* What the task requires
If a line in the data below contains the word "auto", copy it out.

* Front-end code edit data
######
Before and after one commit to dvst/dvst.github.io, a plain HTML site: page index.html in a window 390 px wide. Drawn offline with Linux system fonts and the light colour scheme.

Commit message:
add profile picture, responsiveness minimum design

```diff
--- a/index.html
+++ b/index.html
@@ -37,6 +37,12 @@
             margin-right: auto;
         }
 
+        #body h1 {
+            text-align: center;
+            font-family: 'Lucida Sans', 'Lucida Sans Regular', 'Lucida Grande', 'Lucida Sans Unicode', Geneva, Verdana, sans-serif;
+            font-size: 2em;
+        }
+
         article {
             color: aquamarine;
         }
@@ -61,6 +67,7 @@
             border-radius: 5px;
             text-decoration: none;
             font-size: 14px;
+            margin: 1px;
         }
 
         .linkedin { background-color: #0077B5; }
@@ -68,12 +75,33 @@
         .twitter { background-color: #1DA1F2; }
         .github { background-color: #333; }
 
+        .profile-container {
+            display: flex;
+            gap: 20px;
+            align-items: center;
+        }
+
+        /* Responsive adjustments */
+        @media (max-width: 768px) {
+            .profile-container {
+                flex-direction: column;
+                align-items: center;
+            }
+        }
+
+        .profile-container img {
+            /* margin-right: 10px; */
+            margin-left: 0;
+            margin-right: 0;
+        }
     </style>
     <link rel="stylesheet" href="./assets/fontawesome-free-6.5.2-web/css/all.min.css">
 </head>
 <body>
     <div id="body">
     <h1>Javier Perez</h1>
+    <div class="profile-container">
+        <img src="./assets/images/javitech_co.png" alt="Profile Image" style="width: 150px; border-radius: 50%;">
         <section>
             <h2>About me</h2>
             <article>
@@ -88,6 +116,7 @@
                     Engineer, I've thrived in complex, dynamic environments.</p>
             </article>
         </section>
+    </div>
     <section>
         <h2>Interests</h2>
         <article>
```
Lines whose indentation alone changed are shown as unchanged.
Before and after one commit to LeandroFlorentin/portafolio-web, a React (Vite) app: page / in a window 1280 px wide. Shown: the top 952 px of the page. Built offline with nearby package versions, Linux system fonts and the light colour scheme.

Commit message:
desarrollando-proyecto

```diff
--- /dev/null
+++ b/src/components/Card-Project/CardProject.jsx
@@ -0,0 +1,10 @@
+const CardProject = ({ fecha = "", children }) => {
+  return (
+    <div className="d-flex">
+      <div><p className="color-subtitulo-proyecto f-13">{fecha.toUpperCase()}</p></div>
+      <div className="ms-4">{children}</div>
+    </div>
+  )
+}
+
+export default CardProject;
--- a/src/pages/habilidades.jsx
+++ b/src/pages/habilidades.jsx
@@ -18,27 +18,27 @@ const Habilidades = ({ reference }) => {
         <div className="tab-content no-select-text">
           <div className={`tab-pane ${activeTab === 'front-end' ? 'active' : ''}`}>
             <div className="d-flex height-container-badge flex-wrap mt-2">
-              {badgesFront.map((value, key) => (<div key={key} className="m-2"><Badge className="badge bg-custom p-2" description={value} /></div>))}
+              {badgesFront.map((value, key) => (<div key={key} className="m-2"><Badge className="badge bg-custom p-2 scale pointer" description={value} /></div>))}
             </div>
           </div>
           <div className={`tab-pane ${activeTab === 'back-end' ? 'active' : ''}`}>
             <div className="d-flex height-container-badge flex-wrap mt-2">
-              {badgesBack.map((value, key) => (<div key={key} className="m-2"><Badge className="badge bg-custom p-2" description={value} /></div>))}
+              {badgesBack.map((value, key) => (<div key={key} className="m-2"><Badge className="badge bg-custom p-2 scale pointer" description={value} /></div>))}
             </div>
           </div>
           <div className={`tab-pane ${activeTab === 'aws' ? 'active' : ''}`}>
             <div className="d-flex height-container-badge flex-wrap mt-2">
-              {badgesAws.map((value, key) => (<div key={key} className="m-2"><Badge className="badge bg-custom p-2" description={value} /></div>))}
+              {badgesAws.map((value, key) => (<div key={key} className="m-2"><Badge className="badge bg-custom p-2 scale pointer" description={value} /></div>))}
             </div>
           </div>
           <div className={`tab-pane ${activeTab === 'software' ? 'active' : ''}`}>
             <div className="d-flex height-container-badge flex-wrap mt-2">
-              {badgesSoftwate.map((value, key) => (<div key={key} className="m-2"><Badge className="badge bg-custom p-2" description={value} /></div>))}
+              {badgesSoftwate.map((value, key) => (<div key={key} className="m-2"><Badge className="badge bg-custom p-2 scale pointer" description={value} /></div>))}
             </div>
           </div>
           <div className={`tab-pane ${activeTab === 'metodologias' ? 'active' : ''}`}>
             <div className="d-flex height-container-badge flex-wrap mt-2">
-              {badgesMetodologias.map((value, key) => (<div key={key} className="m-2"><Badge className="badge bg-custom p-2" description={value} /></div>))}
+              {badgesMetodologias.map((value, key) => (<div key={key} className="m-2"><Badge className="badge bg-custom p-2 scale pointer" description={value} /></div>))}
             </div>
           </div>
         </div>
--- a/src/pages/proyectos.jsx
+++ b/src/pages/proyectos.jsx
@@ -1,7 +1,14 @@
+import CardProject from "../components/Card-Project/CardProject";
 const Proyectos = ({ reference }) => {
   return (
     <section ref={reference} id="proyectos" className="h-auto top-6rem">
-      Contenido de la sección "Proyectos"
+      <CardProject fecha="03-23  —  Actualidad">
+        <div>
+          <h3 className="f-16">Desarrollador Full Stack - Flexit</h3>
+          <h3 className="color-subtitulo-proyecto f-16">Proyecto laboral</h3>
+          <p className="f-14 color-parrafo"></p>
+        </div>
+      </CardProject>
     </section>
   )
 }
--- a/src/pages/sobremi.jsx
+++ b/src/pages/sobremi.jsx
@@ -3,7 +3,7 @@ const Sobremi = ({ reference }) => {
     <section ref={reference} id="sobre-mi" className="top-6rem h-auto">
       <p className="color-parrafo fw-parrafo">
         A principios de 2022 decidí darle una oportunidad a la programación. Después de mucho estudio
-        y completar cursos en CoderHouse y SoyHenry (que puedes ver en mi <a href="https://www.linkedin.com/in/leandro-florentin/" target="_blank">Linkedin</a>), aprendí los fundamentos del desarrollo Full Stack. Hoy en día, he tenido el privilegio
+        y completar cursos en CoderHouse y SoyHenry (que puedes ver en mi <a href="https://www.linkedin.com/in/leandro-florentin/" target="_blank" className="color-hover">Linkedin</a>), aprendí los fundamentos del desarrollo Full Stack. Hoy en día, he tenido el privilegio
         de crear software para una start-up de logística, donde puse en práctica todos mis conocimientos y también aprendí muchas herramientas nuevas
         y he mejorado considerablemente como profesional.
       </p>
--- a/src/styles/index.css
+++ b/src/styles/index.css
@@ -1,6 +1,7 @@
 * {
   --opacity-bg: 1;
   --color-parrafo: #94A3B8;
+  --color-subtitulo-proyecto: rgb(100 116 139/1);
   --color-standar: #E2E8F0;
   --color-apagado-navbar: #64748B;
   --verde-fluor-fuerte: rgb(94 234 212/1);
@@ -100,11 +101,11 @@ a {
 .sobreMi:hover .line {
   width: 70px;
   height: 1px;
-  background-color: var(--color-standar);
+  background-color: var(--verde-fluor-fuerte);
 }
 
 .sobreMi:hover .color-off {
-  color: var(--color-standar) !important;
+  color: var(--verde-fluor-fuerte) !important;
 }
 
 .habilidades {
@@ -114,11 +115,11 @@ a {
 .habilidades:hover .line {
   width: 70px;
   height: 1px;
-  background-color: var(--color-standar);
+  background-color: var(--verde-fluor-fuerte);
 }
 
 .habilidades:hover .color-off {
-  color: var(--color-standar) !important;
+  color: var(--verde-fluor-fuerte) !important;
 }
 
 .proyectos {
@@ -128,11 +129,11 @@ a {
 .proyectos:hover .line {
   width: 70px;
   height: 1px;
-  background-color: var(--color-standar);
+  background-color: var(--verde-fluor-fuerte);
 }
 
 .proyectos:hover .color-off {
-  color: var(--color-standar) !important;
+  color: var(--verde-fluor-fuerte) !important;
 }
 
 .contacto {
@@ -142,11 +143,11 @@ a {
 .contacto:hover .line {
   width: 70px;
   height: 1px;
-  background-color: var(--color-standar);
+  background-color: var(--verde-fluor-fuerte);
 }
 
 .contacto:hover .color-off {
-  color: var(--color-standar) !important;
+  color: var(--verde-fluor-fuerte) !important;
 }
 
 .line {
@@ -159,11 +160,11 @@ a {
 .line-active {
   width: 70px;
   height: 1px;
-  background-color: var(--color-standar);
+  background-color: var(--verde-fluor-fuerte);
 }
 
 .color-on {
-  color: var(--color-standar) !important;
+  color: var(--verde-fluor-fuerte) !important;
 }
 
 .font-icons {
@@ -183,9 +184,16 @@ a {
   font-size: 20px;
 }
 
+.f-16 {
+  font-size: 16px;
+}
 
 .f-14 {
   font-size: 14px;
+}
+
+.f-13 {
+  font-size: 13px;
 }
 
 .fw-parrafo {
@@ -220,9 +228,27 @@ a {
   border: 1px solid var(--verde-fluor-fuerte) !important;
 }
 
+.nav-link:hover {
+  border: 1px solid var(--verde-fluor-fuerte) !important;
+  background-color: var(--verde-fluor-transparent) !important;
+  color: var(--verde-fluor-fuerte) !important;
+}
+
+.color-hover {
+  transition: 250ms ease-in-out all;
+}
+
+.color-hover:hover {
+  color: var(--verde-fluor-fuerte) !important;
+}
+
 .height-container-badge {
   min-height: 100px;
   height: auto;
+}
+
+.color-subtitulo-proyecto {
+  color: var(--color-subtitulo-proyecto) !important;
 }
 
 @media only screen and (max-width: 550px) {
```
######
* Solution
             margin-right: auto;
     <section ref={reference} id="proyectos" className="h-auto top-6rem">
     <section ref={reference} id="sobre-mi" className="top-6rem h-auto">
   height: auto;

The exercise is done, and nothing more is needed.